Actually, he conceded, watching another outsized wheelbarrow approach, it hadn’t been the humans who’d concerned him. The hradani’s reputation as the most dangerous of the Races of Man had been well earned over the twelve hundred years since the fall of Kontovar. Their tendency to erupt in berserk, homicidal fury when struck by the Rage — the inherited madness of their race — was enough to make anyone nervous, especially people who’d lived in the same vicinity as them for the past several centuries, and the old adage about burned hands teaching best had come forcibly to mind when he first contemplated his assignment.

In theory that had all changed now, and Gorsan admitted that he’d seen no episodes of the Rage during the five and a half years he’d supervised the canal’s construction. Despite that, he still wasn’t certain he believed all the stories he’d heard about how the Rage had changed, even if they were vouched for by Wencit of RÅ«m and a champion of Tomanāk. For that matter, he still had a few problems wrapping his mind around the concept of a hradani champion at all!

But whatever might be true about the Rage, he’d discovered there were definite advantages to a work force whose laborers had the size, strength, and sheer stamina of hradani. They took workloads in stride which would have made even a dwarf blanch, and for the first time in Gorsan’s experience, a job actually looked like it was going to come in ahead of schedule, even with the miserable weather of northern Norfressa to slow things up!
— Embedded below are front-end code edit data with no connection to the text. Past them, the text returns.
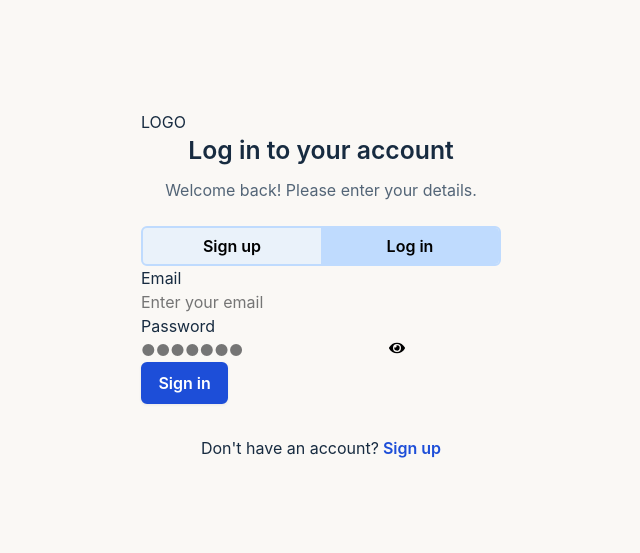
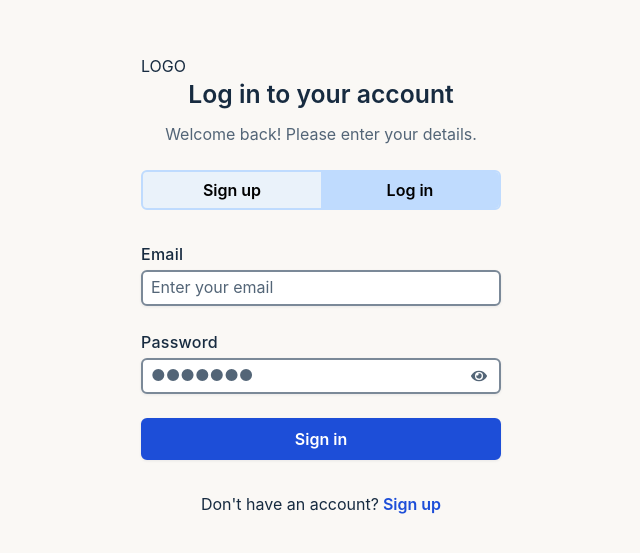
Before and after one commit to AcePeQ/gatherly, a React (Vite) app in the folder client/: page / in a window 1280 px wide. Shown: the part 115-668 px from the top of the page, without its empty margins (319-959 px from the left). Built offline with nearby package versions, Linux system fonts and the light colour scheme; a web font is replaced by a local one.

Commit message:
feat: add styles for InputRow and LoginForm components; integrate styles into LoginForm

```diff
--- a/client/src/components/inputRow/InputRow.module.css
+++ b/client/src/components/inputRow/InputRow.module.css
@@ -0,0 +1,117 @@
+.row {
+  display: flex;
+  flex-direction: column;
+
+  gap: var(--space-3xs);
+}
+
+.label {
+  color: var(--ld-text);
+  font-size: var(--fs-0);
+  font-weight: 500;
+  letter-spacing: 0.25px;
+}
+
+.inputWrapper {
+  display: grid;
+  grid-template-columns: 1fr auto;
+
+  color: var(--ld-text);
+
+  position: relative;
+}
+
+.row input {
+  background-color: var(--ld-surface);
+
+  border: 2px solid var(--ld-input-border);
+  border-radius: 6px;
+
+  inline-size: 100%;
+  min-inline-size: 0;
+
+  padding-inline: var(--space-2xs);
+  padding-block: var(--space-3xs);
+
+  position: relative;
+  cursor: text;
+  caret-color: var(--ld-primary);
+
+  box-shadow: var(--shadow-sm);
+
+  outline: none;
+  transition: border-color 0.3s ease-in-out, box-shadow 0.3s ease-in-out;
+}
+
+.row input[autocomplete="current-password"] {
+  padding-inline-end: calc(var(--space-l) + 0.60rem);
+}
+
+.row input:hover,
+.row input:active {
+  border-color: var(--ld-text-muted);
+}
+
+.row input:focus-visible {
+  border-color: var(--ld-focus);
+
+  box-shadow:
+    0 0 0 3px color-mix(in srgb, var(--ld-focus) 22%, transparent),
+    var(--shadow-sm);
+}
+
+.row input::placeholder {
+  font: inherit;
+  color: var(--ld-text-muted);
+
+  position: relative;
+  top: -1px;
+
+  opacity: 1;
+}
+
+.row input:disabled {
+  cursor: not-allowed;
+}
+
+.row input[aria-invalid="true"] {
+  border-color: var(--ld-error);
+  background-color: var(--ld-error-background);
+}
+
+.row input[aria-invalid="true"] {
+  box-shadow:
+    0 0 0 3px color-mix(in srgb, var(--ld-error) 20%, transparent),
+    var(--shadow-sm);
+}
+
+.error {
+  color: var(--ld-error);
+  font-size: var(--fs--1);
+  line-height: 1.4;
+}
+
+.iconWrapper {
+  display: grid;
+  place-items: center;
+
+  inline-size: 2.75rem;
+  block-size: 100%;
+
+  color: var(--ld-text-muted);
+
+  transition: color 0.3s ease-in-out;
+
+  position: absolute;
+  right: 0;
+}
+
+.iconWrapper:hover {
+  color: var(--ld-text);
+}
+
+.iconWrapper:focus-visible {
+  color: var(--ld-primary);
+  outline: 2px solid var(--ld-focus);
+  outline-offset: -4px;
+}
--- a/client/src/features/auth/components/loginForm/LoginForm.module.css
+++ b/client/src/features/auth/components/loginForm/LoginForm.module.css
@@ -0,0 +1,13 @@
+.form {
+  margin-block-start: var(--space-l);
+
+  display: flex;
+  flex-direction: column;
+
+  gap: var(--space-m);
+}
+
+.form>button {
+  inline-size: 100%;
+  max-inline-size: unset;
+}
--- a/client/src/features/auth/components/loginForm/LoginForm.tsx
+++ b/client/src/features/auth/components/loginForm/LoginForm.tsx
@@ -26,7 +26,7 @@
   }
 
   return (
-    <form onSubmit={handleSubmit(onSubmit)}>
+    <form className={styles.form} onSubmit={handleSubmit(onSubmit)}>
       <InputRow id='email' label="Email" error={errors.email?.message}>
         <input id='email' type='email' autoComplete='email'
           {...register("email")}
```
And there was no question that Prince Bahnak of Hurgrum was a far cry from the stereotypical barbarian brigand most people thought of when anyone said the word “hradani” to them, either. Gorsan had met the prince and most of his almost equally formidable offspring, and he suspected the rumor that Bahnak had suggested the project to Kilthan rather than the other way around might well be true. The dwarves of Dwarvenhame were far more accustomed to interacting with the other Races of Man than any of the ancestral clans had been back in Kontovar, and Kilthandahknarthas was even more accustomed to it than most, but the sheer boldness and scale of the Derm Canal — and its implications for all of Norfressa — were staggering.